[PROVIDED RECORDS]
○ ○ ○ ○ ○ ○ ○

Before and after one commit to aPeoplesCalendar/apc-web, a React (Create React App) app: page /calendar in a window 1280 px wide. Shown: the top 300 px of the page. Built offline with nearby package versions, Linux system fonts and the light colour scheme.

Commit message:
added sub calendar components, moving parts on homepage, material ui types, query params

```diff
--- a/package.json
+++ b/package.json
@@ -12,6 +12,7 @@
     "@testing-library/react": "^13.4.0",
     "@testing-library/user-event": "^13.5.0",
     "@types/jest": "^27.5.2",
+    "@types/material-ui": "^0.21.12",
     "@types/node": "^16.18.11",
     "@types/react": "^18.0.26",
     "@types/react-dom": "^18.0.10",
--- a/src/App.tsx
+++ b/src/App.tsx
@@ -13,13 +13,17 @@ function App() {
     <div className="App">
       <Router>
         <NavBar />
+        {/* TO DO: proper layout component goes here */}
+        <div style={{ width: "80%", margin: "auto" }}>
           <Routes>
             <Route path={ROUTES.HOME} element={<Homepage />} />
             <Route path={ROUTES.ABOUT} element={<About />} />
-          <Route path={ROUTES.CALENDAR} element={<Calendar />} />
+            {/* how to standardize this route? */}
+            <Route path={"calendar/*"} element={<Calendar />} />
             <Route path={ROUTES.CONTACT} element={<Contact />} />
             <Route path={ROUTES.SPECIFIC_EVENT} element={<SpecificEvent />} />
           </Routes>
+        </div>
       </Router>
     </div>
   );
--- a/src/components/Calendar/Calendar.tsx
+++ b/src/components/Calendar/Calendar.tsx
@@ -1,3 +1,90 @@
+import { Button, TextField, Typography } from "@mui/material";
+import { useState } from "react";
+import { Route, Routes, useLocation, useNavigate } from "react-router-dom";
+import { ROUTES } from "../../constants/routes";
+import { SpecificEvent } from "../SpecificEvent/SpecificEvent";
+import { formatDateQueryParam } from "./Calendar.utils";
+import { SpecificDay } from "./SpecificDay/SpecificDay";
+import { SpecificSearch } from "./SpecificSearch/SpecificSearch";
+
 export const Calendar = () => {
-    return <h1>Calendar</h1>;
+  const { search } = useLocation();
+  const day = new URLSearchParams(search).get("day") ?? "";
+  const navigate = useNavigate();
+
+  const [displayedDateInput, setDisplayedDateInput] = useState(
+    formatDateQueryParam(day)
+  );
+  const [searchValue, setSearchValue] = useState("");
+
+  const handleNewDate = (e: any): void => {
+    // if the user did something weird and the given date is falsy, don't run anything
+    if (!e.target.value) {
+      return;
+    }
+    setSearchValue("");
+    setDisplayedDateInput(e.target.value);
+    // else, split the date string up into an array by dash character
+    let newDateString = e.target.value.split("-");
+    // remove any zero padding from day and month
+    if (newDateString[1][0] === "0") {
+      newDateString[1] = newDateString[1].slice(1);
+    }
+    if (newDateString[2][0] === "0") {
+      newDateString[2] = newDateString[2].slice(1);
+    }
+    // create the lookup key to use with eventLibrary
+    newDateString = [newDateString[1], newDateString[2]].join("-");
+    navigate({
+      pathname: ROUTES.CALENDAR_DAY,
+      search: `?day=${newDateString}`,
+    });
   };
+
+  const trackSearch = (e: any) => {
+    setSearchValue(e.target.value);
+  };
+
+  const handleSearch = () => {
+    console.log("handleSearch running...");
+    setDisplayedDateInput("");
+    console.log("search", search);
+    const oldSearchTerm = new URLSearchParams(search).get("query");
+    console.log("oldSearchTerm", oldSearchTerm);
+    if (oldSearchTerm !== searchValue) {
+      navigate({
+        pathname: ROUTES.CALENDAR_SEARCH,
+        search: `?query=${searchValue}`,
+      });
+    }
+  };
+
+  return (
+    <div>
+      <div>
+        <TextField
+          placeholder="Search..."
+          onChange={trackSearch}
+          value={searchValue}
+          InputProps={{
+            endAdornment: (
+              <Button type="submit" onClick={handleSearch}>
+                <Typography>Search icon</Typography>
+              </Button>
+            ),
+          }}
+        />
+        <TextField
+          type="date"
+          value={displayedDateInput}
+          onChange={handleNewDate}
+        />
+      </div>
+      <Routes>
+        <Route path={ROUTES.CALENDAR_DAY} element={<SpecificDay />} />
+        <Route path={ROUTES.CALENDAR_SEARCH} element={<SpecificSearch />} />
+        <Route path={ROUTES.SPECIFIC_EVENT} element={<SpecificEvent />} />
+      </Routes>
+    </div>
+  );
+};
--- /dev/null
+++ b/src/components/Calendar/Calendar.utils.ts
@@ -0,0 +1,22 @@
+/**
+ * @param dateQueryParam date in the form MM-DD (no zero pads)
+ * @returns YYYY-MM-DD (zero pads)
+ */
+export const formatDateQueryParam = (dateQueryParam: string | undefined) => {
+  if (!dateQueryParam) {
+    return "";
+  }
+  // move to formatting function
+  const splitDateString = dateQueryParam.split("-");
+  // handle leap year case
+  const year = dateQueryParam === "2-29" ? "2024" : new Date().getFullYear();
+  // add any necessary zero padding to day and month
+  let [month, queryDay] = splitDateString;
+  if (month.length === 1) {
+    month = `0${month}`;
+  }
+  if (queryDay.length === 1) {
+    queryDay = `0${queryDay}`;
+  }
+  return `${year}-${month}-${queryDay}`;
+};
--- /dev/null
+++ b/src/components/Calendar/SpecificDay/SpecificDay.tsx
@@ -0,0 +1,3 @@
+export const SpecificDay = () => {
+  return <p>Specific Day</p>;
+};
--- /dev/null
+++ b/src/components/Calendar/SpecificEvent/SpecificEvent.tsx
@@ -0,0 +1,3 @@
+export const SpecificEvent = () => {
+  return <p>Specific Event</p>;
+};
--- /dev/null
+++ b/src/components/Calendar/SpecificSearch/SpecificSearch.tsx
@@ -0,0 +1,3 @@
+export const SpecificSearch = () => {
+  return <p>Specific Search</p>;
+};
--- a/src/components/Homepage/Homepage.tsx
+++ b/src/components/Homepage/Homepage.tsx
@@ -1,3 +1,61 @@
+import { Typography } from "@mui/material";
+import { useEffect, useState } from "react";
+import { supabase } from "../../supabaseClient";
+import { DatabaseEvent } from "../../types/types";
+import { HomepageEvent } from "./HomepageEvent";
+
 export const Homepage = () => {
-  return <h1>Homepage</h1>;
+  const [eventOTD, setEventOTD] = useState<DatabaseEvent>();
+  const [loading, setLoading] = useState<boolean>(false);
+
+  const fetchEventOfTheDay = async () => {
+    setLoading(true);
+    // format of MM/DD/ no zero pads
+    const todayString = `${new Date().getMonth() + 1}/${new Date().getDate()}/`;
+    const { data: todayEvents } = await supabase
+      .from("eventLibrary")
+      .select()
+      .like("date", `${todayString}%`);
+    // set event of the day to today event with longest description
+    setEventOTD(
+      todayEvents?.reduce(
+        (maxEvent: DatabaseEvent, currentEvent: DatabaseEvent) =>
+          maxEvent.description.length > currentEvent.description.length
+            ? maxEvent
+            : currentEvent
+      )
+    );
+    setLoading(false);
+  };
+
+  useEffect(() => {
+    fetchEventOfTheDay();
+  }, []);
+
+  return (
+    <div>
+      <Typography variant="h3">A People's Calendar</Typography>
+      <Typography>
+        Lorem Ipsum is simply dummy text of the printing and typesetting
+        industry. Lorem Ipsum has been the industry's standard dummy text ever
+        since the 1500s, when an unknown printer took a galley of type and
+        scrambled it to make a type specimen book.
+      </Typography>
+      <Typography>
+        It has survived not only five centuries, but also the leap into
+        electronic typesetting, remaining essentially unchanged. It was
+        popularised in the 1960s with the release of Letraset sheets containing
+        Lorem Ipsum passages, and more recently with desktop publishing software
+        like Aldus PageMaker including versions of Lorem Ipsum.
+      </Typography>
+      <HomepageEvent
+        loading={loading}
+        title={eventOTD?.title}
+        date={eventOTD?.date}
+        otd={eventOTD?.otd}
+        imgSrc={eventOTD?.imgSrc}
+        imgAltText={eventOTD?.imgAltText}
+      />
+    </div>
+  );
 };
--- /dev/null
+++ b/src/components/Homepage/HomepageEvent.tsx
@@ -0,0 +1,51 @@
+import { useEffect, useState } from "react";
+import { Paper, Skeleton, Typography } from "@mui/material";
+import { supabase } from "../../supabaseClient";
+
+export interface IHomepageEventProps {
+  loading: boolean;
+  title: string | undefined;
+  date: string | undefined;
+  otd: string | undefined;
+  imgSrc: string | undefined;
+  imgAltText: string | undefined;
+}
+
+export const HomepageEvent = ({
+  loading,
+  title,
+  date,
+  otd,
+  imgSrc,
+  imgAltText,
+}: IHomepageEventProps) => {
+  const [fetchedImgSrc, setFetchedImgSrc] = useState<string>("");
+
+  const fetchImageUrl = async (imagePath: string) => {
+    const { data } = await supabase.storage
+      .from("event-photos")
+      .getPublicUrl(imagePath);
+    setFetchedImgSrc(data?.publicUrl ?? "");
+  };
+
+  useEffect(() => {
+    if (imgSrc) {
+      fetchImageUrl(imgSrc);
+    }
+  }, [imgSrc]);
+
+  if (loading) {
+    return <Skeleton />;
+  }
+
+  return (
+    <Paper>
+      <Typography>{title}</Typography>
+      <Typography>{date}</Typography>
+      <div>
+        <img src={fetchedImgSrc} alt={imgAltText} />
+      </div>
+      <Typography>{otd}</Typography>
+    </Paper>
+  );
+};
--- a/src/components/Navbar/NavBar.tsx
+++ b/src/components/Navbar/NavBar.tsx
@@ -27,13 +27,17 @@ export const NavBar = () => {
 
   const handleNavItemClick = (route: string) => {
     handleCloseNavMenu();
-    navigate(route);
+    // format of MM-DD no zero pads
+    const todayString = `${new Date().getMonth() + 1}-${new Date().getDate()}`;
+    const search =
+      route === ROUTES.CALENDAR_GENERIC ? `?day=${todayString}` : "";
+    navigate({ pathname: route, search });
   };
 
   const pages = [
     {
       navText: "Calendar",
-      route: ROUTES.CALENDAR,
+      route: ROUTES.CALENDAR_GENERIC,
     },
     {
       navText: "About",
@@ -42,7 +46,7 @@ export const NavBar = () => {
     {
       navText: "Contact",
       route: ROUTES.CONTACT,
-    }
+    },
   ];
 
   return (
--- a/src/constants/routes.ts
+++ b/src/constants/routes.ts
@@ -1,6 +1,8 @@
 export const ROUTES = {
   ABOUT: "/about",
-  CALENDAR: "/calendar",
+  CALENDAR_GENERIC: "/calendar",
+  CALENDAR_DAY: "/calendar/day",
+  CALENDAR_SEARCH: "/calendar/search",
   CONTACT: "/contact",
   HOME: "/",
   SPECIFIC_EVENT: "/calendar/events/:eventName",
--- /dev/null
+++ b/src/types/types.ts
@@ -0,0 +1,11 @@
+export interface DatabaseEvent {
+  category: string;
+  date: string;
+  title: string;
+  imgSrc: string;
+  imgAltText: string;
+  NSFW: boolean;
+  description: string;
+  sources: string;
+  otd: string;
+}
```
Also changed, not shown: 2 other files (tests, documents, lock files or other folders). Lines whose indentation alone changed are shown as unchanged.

○ ○ ○ ○ ○ ○ ○

[WORK REQUIRED] Scan the entries above and copy each line where "target" occurs.

[ANSWER TO THIS TASK]
+    if (!e.target.value) {
+    setDisplayedDateInput(e.target.value);
+    let newDateString = e.target.value.split("-");
+    setSearchValue(e.target.value);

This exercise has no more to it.